When it comes to the economy, China's policy makers have often been criticized for a heavy-handed approach, stepping in at the first signs of trouble. That makes the reluctance by the central bank to pump in cash and alleviate a credit squeeze for local lenders highly significant, analysts say.
"There is a sea change taking place in China," said David Mann, the head of regional research for Asia at Standard Chartered Bank in Singapore. "The reluctance to intervene in the money markets, the tolerance of a lower rate of growth, it's all part of the same story of China trying to secure a better long-term outlook for the economy."
A credit squeeze among China's lenders took a turn for the worse on Thursday after overnight lending rates surged. The seven-day repo rate, which is seen as gauge of confidence to lend in the interbank market, rose to a record high above 10 percent, before easing back to around 8 percent on Friday.

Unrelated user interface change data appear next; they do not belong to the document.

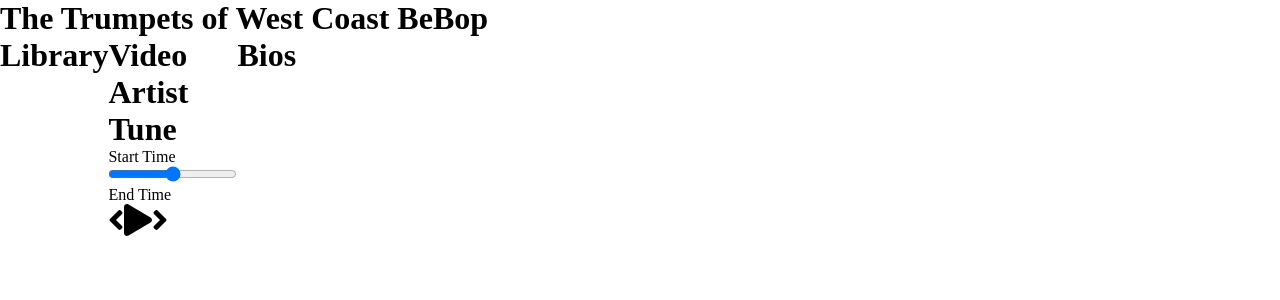
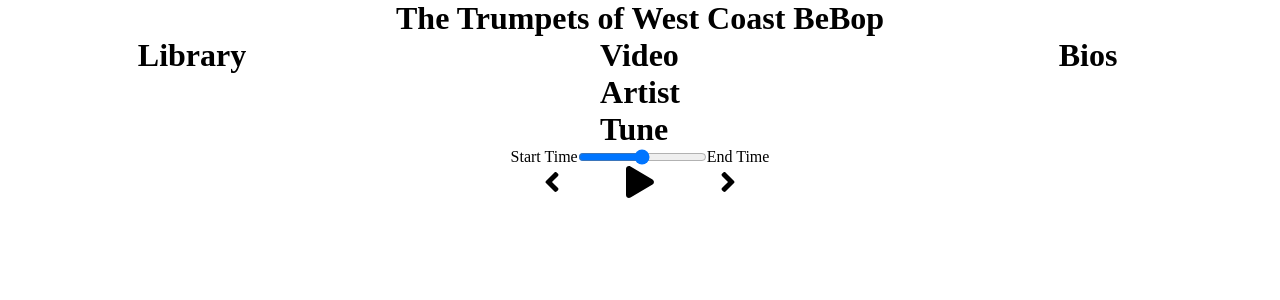
Before and after one commit to planetbutler/west-coast-bop, a React (Create React App) app: page / in a window 1280 px wide. Shown: the top 300 px of the page. Built offline with nearby package versions, Linux system fonts and the light colour scheme.

Commit message:
adjusted layout

```diff
--- a/src/App.css
+++ b/src/App.css
@@ -4,12 +4,47 @@
   box-sizing: border-box;
 }
 
+.App {
+  display: flex;
+  flex-direction: column;
+  align-items: center;
+}
+
 .body {
   display: flex;
   flex-direction: row;
+  justify-content: space-between;
+  width: 100%;
+}
+
+.left {
+  display: flex;
+  flex-direction: column;
+  align-items: center;
+  width: 30%;
 }
 
 .center {
   display: flex;
   flex-direction: column;
+  align-items: center;
+  width: 40%;
 }
+
+.time-control {
+  display: flex;
+  flex-direction: row;
+}
+
+.play-control {
+  display: flex;
+  flex-direction: row;
+  justify-content: space-around;
+}
+
+.right {
+  display: flex;
+  flex-direction: column;
+  align-items: center;
+  width: 30%;
+}
--- a/src/App.js
+++ b/src/App.js
@@ -10,14 +10,14 @@ function App() {
     <div className="App">
       <h1>The Trumpets of West Coast BeBop</h1>
       <div className="body">
-        <div>
+        <div className="left">
           <Library/>
         </div>
         <div className="center">
           <Artist/>
           <MusicPlayer/>
         </div>
-        <div>
+        <div className="right">
           <Bio/>
         </div>
       </div>
```
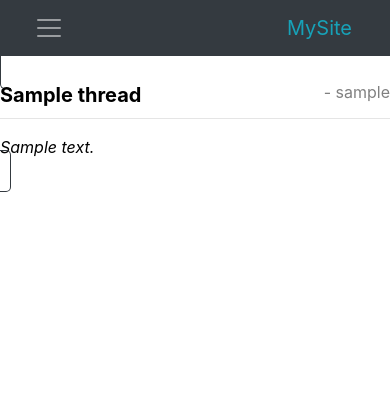
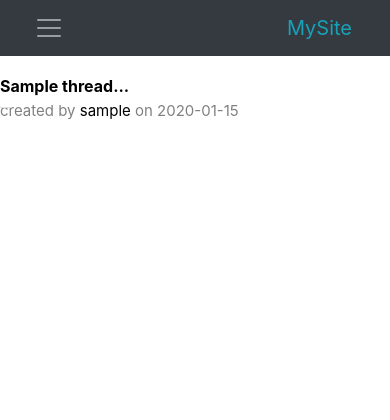
Before and after one commit to AbrahamLara/MySite-Forum, a Django app: page / in a window 390 px wide. Shown: the top 420 px of the page. Run offline with Django 3.2, Linux system fonts and the light colour scheme; tables that the repository leaves empty hold one stand-in row (values such as "Sample post"); some libraries are stand-ins or nearby versions.

Commit message:
Redesigned threads on forum page and made them mobile compatible.

```diff
--- a/mysite_forum/models.py
+++ b/mysite_forum/models.py
@@ -61,7 +61,7 @@ class Thread(models.Model):
 			'author_id': self.author.id,
 			'title': self.title,
 			'author': self.author.username,
-			'body': self.body,
+			'date_created': str(self.date_created.strftime("%Y-%m-%d"))
 		}
 
 class Post(models.Model):
--- a/mysite_forum/templates/index.html
+++ b/mysite_forum/templates/index.html
@@ -6,11 +6,20 @@
 
 {% block content %}
 <div class="container">
-    <div class="threads d-flex" id="threads">
-        {% for thread in forum_context.threads reversed %}
-            {% include 'partials/thread_card.html' with thread=thread %}
-        {% endfor %}
-    </div>
+    <table class="table">
+        <thead>
+            <tr>
+                <th scope="col">title</th>
+                <th scope="col">date created</th>
+                <th scope="col">author</th>
+            </tr>
+        </thead>
+        <tbody>
+            {% for thread in forum_context.threads reversed %}
+                {% include 'partials/thread_card.html' with thread=thread %}
+            {% endfor %}
+        </tbody>
+    </table>
 </div>
 <a class="btn btn-dark create-btn" id="create-thread" href="/create">
     <img src="/static/mysite_forum/img/create_btn.svg" alt="no svg">
--- a/mysite_forum/templates/partials/thread_card.html
+++ b/mysite_forum/templates/partials/thread_card.html
@@ -1,16 +1,17 @@
-<a class="thread-block" href="/thread/{{ thread.pk }}">
-    <div class="w-mx d-block">
+<tr>
+    <td class="mobile-portrait">
         {% if thread.title|length > 41 %}
-        <div class="thread-title">{{ thread.title|slice:"0:40" }}...</div>
+        <div class="bold" scope="row"><a class="thread-title" href="/thread/{{ thread.pk }}">{{ thread.title|slice:"0:41" }}...</a></div>
         {% else %}
-        <div class="thread-title">{{ thread.title }}</div>
+        <div class="bold" scope="row"><a class="thread-title" href="/thread/{{ thread.pk }}">{{ thread.title }}...</a></div>
         {% endif %}
-        <div class="thread-author">- {{ thread.author }}</div>
-    </div>
-    <hr class="w-mx nice-hr">
-    {% if thread.body|length > 181 %}
-    <div class="thread-body">{{ thread.body|slice:"0:180" }}...</div>
+        <div class="details" scope="row">created by <a class="thread-author" href="/profile/{{ thread.author_id}}">{{ thread.author }}</a> on {{ thread.date_created }}</div>
+    </td>
+    {% if thread.title|length > 41 %}
+    <td class="rv-fw" scope="row"><a class="thread-title" href="/thread/{{ thread.pk }}">{{ thread.title|slice:"0:41" }}...</a></th>
     {% else %}
-    <div class="thread-body">{{ thread.body }}</div>
+    <td class="rv-fw" scope="row"><a class="thread-title" href="/thread/{{ thread.pk }}">{{ thread.title }}...</a></th>
     {% endif %}
-</a>
+    <td scope="row">{{ thread.date_created }}</td>
+    <td class="rv-fw" scope="row"><a class="thread-author" href="/profile/{{ thread.author_id}}">{{ thread.author }}</a></td>
+</tr>
--- a/static/mysite_forum/css/forum.css
+++ b/static/mysite_forum/css/forum.css
@@ -1,127 +1,101 @@
-.container {
-    padding-top: 10px;
+.create-btn {
+    border-radius: 35px !important;
+    padding: 0 !important;
+    right: 50 !important;
+    bottom: 50 !important;
+    position: fixed !important;
 }
 
-.threads {
-    flex-wrap: wrap;
-    flex-flow: row wrap;
+table {
+    text-align: left !important;
 }
 
-.create-btn {
-    border-radius: 35px;
-    padding: 0;
-    right: 50;
-    bottom: 50;
-    position: fixed;
+.thread-title, .thread-author {
+    color: black !important;
+    font-weight: unset !important;
 }
 
-.thread-block {
-    width: calc(34% - 22px);
-    color: black !important;
-    border-radius: 5px;
-    margin-right: 5px;
-    margin-bottom: 5px;
-    padding: 10px !important;
-    border: 1px solid #343a40 !important;
-    font-family: -apple-system, BlinkMacSystemFont, 'Segoe UI', Roboto, Oxygen, Ubuntu, Cantarell, 'Open Sans', 'Helvetica Neue', sans-serif;
-    transition-timing-function: ease;
-    transition: box-shadow .3s;
+.rv-fw {
+    font-weight: unset !important;
 }
 
-.thread-block:hover {
-    color: black !important;
-    text-decoration: none !important;
-    box-shadow: 0px 0px 20px black;
+.mobile-portrait {
+    display: none !important;
 }
 
-.nice-hr {
-    margin-top: 0.5rem !important;
+.bold {
+    font-weight: bold !important;
+    margin-bottom: 5px;
 }
 
-.thread-block:hover > .nice-hr {
-    background-color: white !important;
-}
-
-.thread-title {
-    display: inline !important;
-    font-size: 20px !important;
-    font-weight: bolder !important;
-}
-
-.thread-author {
-    display: inline !important;
-    float: right !important;
+.details {
     color: gray !important;
-}
-
-.thread-body {
-    font-style: italic !important;
+    font-size: 15px;
 }
 
 /* For phones with the notches */
 .safe-fit {
-    padding-left: calc(max(22px, env(safe-area-inset-left)));
-    padding-right: calc(max(22px, env(safe-area-inset-right)));
+    padding-left: calc(max(22px, env(safe-area-inset-left))) !important;
+    padding-right: calc(max(22px, env(safe-area-inset-right))) !important;
 }
 
 .w-mx {
     width: 100% !important;
 }
 
-.rm-tp-bd {
-    border-top: 0 !important;
-}
-
 img {
-    height: 70px;
+    height: 70px !important;
 }
 
 .more-btn:hover {
-    cursor: pointer;
+    cursor: pointer !important;
 }
 
 .more-btn-for-threads {
-    width: 100%;
-    display: flex;
-    justify-content: center;
-    padding: 15px;
-    border-bottom: 1px solid lightgrey;
-    border-left: 1px solid lightgrey;
-    border-right: 1px solid lightgrey;
-    border-bottom-left-radius: 3px;
-    border-bottom-right-radius: 3px;
-    transition: background-color 0.3s;
-    -webkit-transition: background-color 0.3s;
+    width: 100% !important;
+    display: flex !important;
+    justify-content: center !important;
+    padding: 15px !important;
+    border-bottom: 1px solid lightgrey !important;
+    border-left: 1px solid lightgrey !important;
+    border-right: 1px solid lightgrey !important;
+    border-bottom-left-radius: 3px !important;
+    border-bottom-right-radius: 3px !important;
+    transition: background-color 0.3s !important;
+    -webkit-transition: background-color 0.3s !important;
 }
 
 .more-btn-for-threads:hover {
-    font-weight: bold;
+    font-weight: bold !important;
 }
 
-@media (max-width: 736px) {
+@media (max-width: 414px) {
+    thead > tr > th, .mobile-portrait ~ td {
+        display: none !important;
+    }
 
+    .mobile-portrait {
+        display: unset !important;
+    }
+
+    .container {
+        margin: unset !important;
+        max-width: unset !important;
+    }
 }
 
 @media (max-width: 991px) {
-
     .threads {
         display: unset !important;
     }
 
-    .thread-block {
-        width: unset !important;
-        margin-right: unset !important;
-        margin-bottom: unset !important;
-    }
-
     .container {
-        margin: unset;
-        padding: unset;
+        padding: unset !important;
         max-width: unset !important;
     }
 
     .create-btn {
-        right: 10;
-        bottom: 10;
+        right: 10 !important;
+        bottom: 10 !important;
     }
 }
```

The prospect of a liquidity drying up in world's second largest economy rattled markets inside and outside China, unnerving investors at a time when the U.S. Federal Reserve looks set to start unwinding some of monetary stimulus it has pumped into the economy in recent years.